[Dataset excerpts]
=====

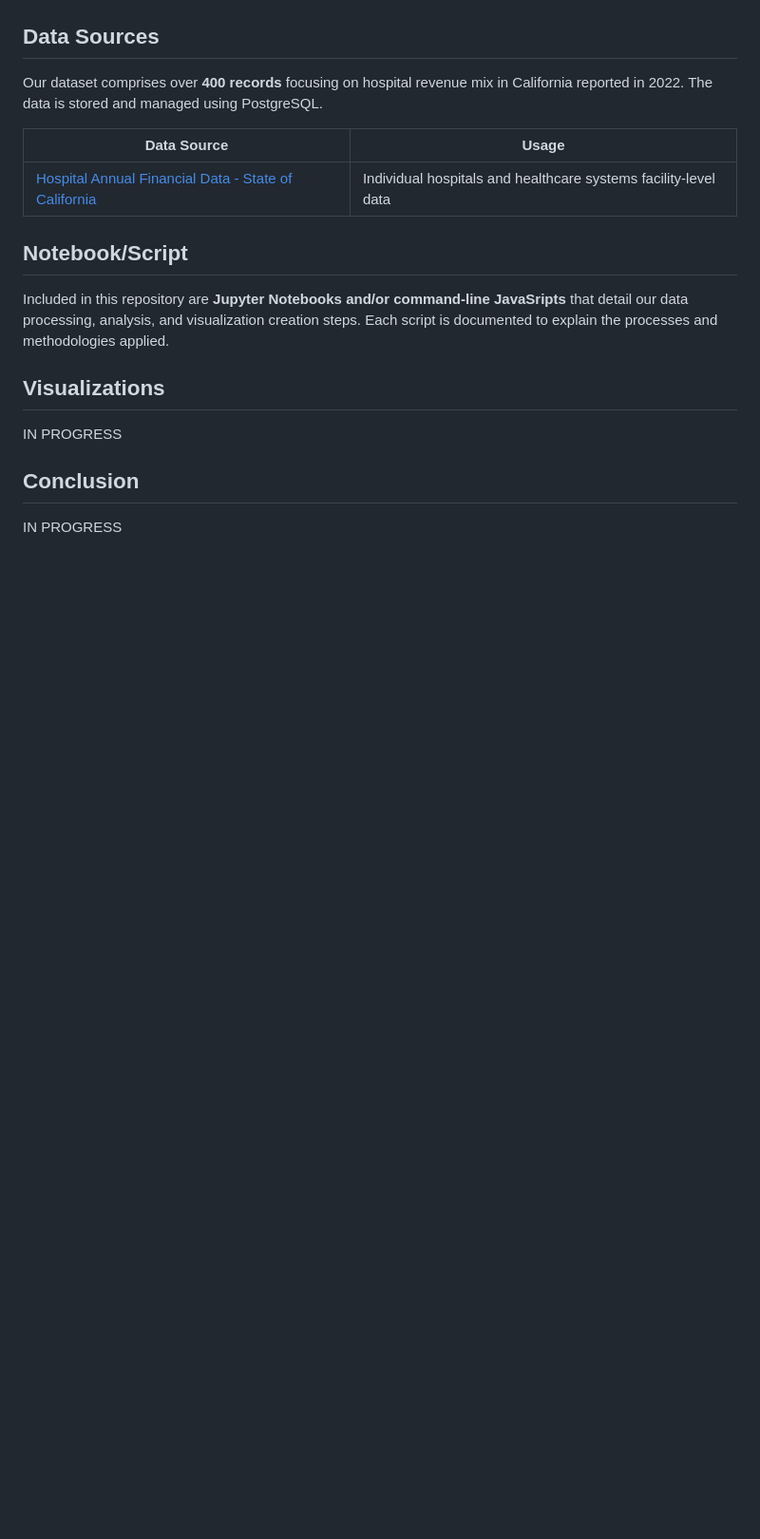
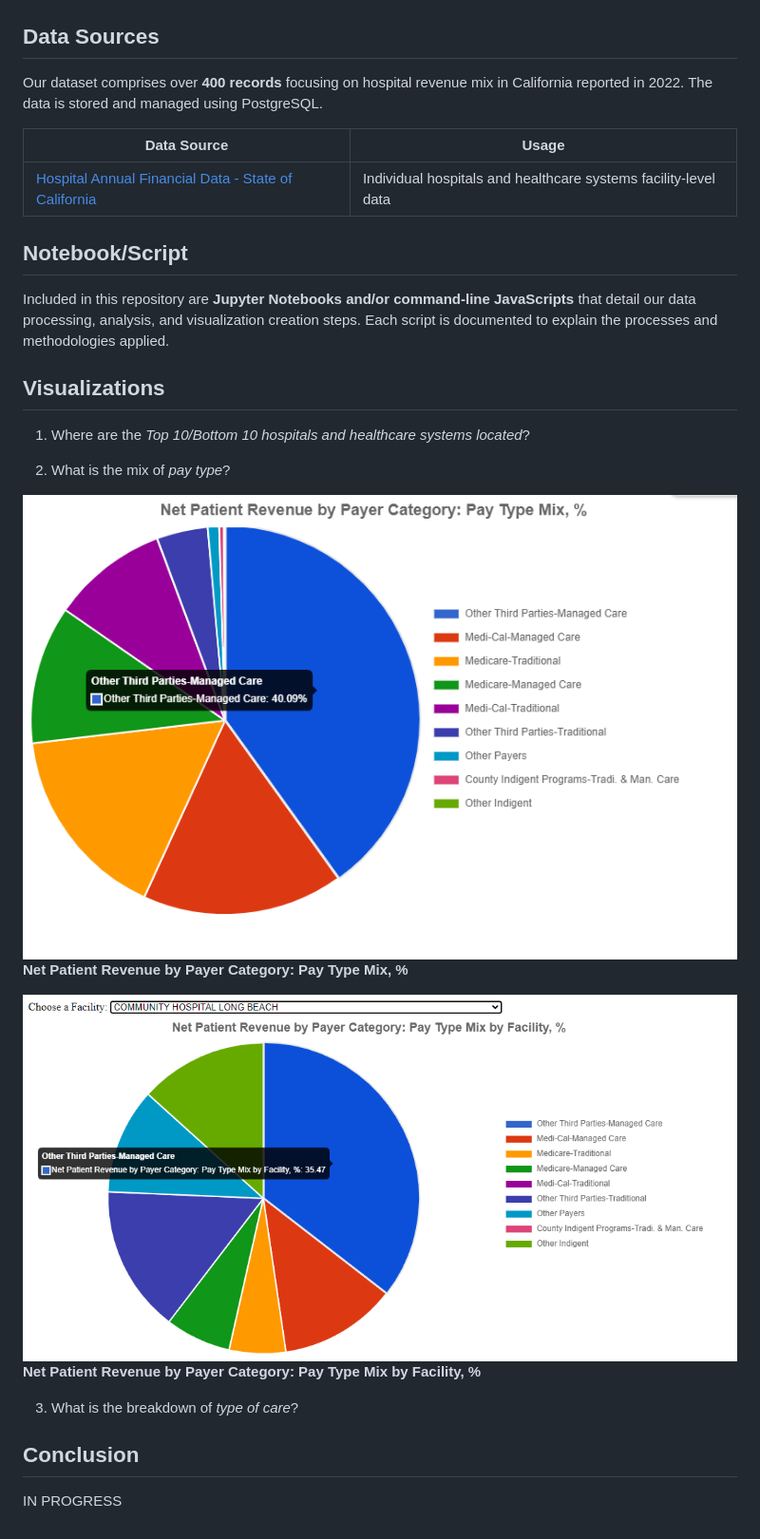
Before and after one commit to manuel-sosa/project3_data_viz, a Markdown page: README.md, the part around the change printed below. Shown: that part at 95% size. Rendered like a GitHub page; pictures changed too: 07_Miscellaneous/pay-type-mix-by-facility.png (added), 07_Miscellaneous/pay-type-mix.png (added); blank space fills up the shorter version.

```diff
--- a/README.md
+++ b/README.md
@@ -55,10 +55,24 @@ Our dataset comprises over **400 records** focusing on hospital revenue mix in C
 | [Hospital Annual Financial Data - State of California](https://catalog.data.gov/dataset/hospital-annual-financial-data-selected-data-pivot-tables-a3e84)  | Individual hospitals and healthcare systems facility-level data |
 
 ## Notebook/Script
-Included in this repository are **Jupyter Notebooks and/or command-line JavaSripts** that detail our data processing, analysis, and visualization creation steps. Each script is documented to explain the processes and methodologies applied.
+Included in this repository are **Jupyter Notebooks and/or command-line JavaScripts** that detail our data processing, analysis, and visualization creation steps. Each script is documented to explain the processes and methodologies applied.
 
 ## Visualizations
-IN PROGRESS
+1. Where are the *Top 10/Bottom 10 hospitals and healthcare systems located*?
+
+
+2. What is the mix of *pay type*?
+
+![image](https://github.com/manuel-sosa/project3_data_viz/blob/main/07_Miscellaneous/pay-type-mix.png)
+**Net Patient Revenue by Payer Category: Pay Type Mix, %**
+
+
+![image](https://github.com/manuel-sosa/project3_data_viz/blob/main/07_Miscellaneous/pay-type-mix-by-facility.png)
+**Net Patient Revenue by Payer Category: Pay Type Mix by Facility, %**
+
+
+3. What is the breakdown of *type of care*?
+
 
 ## Conclusion
 IN PROGRESS
```
Also changed, not shown: other parts of README.md (+7 -7 lines), 07_Miscellaneous/javascript.png (added), 07_Miscellaneous/matplotlib.png (deleted), 07_Miscellaneous/node.js.png (added), 07_Miscellaneous/seaborn.png (deleted), 11 other files.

=====

• [Assignment]:
With the images excluded, output every record verbatim.

• [Output]:
Before and after one commit to manuel-sosa/project3_data_viz, a Markdown page: README.md, the part around the change printed below. Shown: that part at 95% size. Rendered like a GitHub page; pictures changed too: 07_Miscellaneous/pay-type-mix-by-facility.png (added), 07_Miscellaneous/pay-type-mix.png (added); blank space fills up the shorter version.

```diff
--- a/README.md
+++ b/README.md
@@ -55,10 +55,24 @@ Our dataset comprises over **400 records** focusing on hospital revenue mix in C
 | [Hospital Annual Financial Data - State of California](https://catalog.data.gov/dataset/hospital-annual-financial-data-selected-data-pivot-tables-a3e84)  | Individual hospitals and healthcare systems facility-level data |
 
 ## Notebook/Script
-Included in this repository are **Jupyter Notebooks and/or command-line JavaSripts** that detail our data processing, analysis, and visualization creation steps. Each script is documented to explain the processes and methodologies applied.
+Included in this repository are **Jupyter Notebooks and/or command-line JavaScripts** that detail our data processing, analysis, and visualization creation steps. Each script is documented to explain the processes and methodologies applied.
 
 ## Visualizations
-IN PROGRESS
+1. Where are the *Top 10/Bottom 10 hospitals and healthcare systems located*?
+
+
+2. What is the mix of *pay type*?
+
+![image](https://github.com/manuel-sosa/project3_data_viz/blob/main/07_Miscellaneous/pay-type-mix.png)
+**Net Patient Revenue by Payer Category: Pay Type Mix, %**
+
+
+![image](https://github.com/manuel-sosa/project3_data_viz/blob/main/07_Miscellaneous/pay-type-mix-by-facility.png)
+**Net Patient Revenue by Payer Category: Pay Type Mix by Facility, %**
+
+
+3. What is the breakdown of *type of care*?
+
 
 ## Conclusion
 IN PROGRESS
```
Also changed, not shown: other parts of README.md (+7 -7 lines), 07_Miscellaneous/javascript.png (added), 07_Miscellaneous/matplotlib.png (deleted), 07_Miscellaneous/node.js.png (added), 07_Miscellaneous/seaborn.png (deleted), 11 other files.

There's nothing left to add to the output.